For those who didn’t already know it, Gwen Graham proved Wednesday she can take whatever anyone wants to dish out.
Graham shared a stage with three other Democratic candidates, all male, to be Florida’s governor in a debate Wednesday streamed over FOX-13 in Tampa. A replay of the debate is scheduled to be shown over the air at 6:30 p.m.
Graham took more direct criticism on her positions than the other participants combined, probably because she has more of a record after serving in Congress. It didn’t throw her off her game and even opened the door for the best line of the session.
“I seem to be the one. That’s OK. Gwen and the men,” she said with a disdainful sigh about a half-hour into the hourlong exchange.
Well, politics is a rough sport, but as a former member of Congress and the daughter of Bob Graham, a former Florida governor and U.S. senator, she already knew that.
She came to play.
For me, that was the main takeaway from the debate — well, that and the fact former Miami Beach Mayor Philip Levine stumbled all over himself while trying to avoid a direct question about how much money is in the state’s public-school budget.
Hint: It’s about $21 billion, and $12 billion of that comes directly from the state.

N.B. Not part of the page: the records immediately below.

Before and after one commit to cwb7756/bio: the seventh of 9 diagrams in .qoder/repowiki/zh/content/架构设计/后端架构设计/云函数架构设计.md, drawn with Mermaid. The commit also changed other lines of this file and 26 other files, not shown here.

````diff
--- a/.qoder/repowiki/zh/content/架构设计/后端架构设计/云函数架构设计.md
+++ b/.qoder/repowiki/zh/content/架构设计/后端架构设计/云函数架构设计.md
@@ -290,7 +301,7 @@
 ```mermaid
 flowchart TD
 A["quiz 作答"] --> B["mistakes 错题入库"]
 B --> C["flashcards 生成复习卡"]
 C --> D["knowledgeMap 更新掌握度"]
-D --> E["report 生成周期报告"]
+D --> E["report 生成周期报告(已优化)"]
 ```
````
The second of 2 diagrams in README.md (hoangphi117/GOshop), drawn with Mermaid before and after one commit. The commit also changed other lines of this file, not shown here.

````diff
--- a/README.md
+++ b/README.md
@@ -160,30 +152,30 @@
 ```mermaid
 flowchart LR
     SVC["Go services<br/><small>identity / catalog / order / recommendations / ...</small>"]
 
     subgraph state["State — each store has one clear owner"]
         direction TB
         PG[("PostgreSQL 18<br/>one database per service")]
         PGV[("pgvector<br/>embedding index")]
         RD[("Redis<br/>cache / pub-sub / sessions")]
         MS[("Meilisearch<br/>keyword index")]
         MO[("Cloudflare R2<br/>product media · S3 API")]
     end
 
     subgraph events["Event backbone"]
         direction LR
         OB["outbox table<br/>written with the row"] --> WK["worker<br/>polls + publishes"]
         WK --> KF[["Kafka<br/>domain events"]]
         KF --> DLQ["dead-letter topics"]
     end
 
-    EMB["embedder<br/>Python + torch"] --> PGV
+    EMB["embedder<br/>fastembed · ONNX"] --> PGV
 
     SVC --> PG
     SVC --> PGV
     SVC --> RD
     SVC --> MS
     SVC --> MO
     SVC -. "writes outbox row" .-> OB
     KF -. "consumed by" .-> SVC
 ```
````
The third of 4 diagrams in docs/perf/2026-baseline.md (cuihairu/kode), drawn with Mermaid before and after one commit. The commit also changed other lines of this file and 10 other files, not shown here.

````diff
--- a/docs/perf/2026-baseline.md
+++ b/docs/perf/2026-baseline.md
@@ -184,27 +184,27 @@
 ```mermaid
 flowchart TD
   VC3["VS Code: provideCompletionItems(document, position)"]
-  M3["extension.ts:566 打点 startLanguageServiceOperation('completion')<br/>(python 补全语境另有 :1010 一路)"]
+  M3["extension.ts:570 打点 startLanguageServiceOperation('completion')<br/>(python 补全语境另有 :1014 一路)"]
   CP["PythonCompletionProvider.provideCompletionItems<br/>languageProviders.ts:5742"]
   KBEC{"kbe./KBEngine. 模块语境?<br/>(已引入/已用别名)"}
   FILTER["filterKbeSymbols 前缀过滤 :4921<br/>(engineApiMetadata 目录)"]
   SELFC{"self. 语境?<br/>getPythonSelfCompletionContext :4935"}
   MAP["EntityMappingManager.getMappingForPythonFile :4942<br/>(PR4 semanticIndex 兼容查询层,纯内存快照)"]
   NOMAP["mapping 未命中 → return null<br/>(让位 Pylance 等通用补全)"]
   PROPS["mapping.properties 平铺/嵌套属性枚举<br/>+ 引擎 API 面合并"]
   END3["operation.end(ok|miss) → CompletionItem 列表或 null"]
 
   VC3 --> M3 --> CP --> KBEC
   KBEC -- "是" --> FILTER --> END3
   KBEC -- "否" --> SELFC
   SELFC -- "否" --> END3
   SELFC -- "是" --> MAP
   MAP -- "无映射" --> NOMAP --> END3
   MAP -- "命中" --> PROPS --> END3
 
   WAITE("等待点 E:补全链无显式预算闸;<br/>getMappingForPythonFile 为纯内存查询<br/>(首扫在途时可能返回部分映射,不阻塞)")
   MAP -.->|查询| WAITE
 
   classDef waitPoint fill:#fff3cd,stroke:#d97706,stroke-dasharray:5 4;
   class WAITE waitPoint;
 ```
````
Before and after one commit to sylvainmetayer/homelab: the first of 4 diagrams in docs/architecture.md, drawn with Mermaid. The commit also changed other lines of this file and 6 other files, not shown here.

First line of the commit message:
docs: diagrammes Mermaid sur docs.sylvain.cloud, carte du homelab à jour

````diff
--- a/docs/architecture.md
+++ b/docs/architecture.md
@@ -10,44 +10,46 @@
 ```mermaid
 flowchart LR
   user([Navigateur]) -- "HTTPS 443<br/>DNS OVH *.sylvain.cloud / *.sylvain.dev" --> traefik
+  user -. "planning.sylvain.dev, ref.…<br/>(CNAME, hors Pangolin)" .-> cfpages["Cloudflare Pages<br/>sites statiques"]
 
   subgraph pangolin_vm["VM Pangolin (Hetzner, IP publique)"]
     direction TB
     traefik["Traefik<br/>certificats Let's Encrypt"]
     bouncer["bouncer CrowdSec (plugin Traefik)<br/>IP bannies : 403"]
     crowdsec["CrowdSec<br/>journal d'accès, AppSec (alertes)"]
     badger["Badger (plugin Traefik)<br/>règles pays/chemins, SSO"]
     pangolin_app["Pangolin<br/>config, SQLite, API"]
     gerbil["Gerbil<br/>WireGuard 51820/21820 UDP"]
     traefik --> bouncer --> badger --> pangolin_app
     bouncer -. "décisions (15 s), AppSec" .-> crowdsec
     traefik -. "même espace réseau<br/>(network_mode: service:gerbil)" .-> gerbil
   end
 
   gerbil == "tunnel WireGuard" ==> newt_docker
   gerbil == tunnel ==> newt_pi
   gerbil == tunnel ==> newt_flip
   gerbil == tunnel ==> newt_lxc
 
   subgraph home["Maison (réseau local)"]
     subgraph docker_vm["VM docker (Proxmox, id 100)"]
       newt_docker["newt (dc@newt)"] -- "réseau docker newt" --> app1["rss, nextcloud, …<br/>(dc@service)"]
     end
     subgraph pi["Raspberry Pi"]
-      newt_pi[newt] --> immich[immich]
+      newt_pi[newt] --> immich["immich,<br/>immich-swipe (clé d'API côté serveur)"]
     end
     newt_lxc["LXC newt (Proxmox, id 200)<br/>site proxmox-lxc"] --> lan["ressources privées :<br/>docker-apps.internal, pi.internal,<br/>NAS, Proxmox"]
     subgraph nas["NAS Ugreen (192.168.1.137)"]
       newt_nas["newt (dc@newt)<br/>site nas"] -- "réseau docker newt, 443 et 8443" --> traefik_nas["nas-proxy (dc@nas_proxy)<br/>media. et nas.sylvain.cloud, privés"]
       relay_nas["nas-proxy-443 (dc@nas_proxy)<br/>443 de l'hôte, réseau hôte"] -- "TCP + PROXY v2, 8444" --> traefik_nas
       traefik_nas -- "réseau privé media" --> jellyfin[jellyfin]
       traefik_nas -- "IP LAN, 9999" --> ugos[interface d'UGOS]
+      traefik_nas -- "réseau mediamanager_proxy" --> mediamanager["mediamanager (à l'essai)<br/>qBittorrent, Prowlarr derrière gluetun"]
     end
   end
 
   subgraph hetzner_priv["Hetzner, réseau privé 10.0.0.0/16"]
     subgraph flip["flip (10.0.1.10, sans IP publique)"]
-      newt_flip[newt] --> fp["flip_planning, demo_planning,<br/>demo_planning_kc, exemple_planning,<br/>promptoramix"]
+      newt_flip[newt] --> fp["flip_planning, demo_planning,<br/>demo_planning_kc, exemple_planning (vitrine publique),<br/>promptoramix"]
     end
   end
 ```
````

He also couldn’t identify Janet Cruz as the outgoing minority leader of the Florida House.
Levine will need to pick up his game going forward because at some point he will have to show he is more than a big bankroll who can pay for his own television commercials.
I thought Tallahassee Mayor Andrew Gillum generally had a good day, but I don’t believe Orlando businessman Chris King made much of a dent, earnest as he may be.
His bright spot was when he repeated his proposal that community colleges and trade schools should be free, but he is struggling to find a voice against what right now look like stronger candidates.
Otherwise, I don’t know that we learned that much.
The candidates agreed to a lot of things Democrats typically support.
They each expressed support for tighter gun laws. Gillum had the best line when asked about assault weapons: “If you want to fire a weapon of war, you should join the military.”
They want to expand health care to cover everyone, not just those who can afford it.
They favor increasing the minimum wage.
They want more compassionate immigration rules.
They really want higher public-school teacher pay and fewer high-stakes tests. They favor more emphasis on civics in the classrooms.
Graham had the best line about that.
“Donald J. Trump is the greatest civics lesson anyone could have had,” she said.
They did differ a bit when asked what they would move to eliminate when they get to Tallahassee.
Levine said he would go after charter schools, which may not be legal under state law. It makes a good sound bite anyway.
King would look at eliminating guns in schools. Gillum said he would address the rampant push for privatization generally favored by Republicans.
Graham said she would go after what she called the “behemoth” state lottery agency and redirect that money to schools.
They all love the Tampa Bay Rays, but only Graham even tiptoed to the line of helping them pay for a new stadium. She suggested some Enterprise Florida money could be used for that and to bring the film industry back to the state.
The other three: No way, no how, no, no, no.
I think Graham scored a lot of points with the way she handled herself. Polls suggest Floridians don’t know much, if anything, about these candidates.
Given that, I imagine she made a good first impression on those who might be seeing this group for the first time.
As for the rest of it, Gillum looks like he might have staying power. King still needs a breakthrough moment.
Do your homework, sir.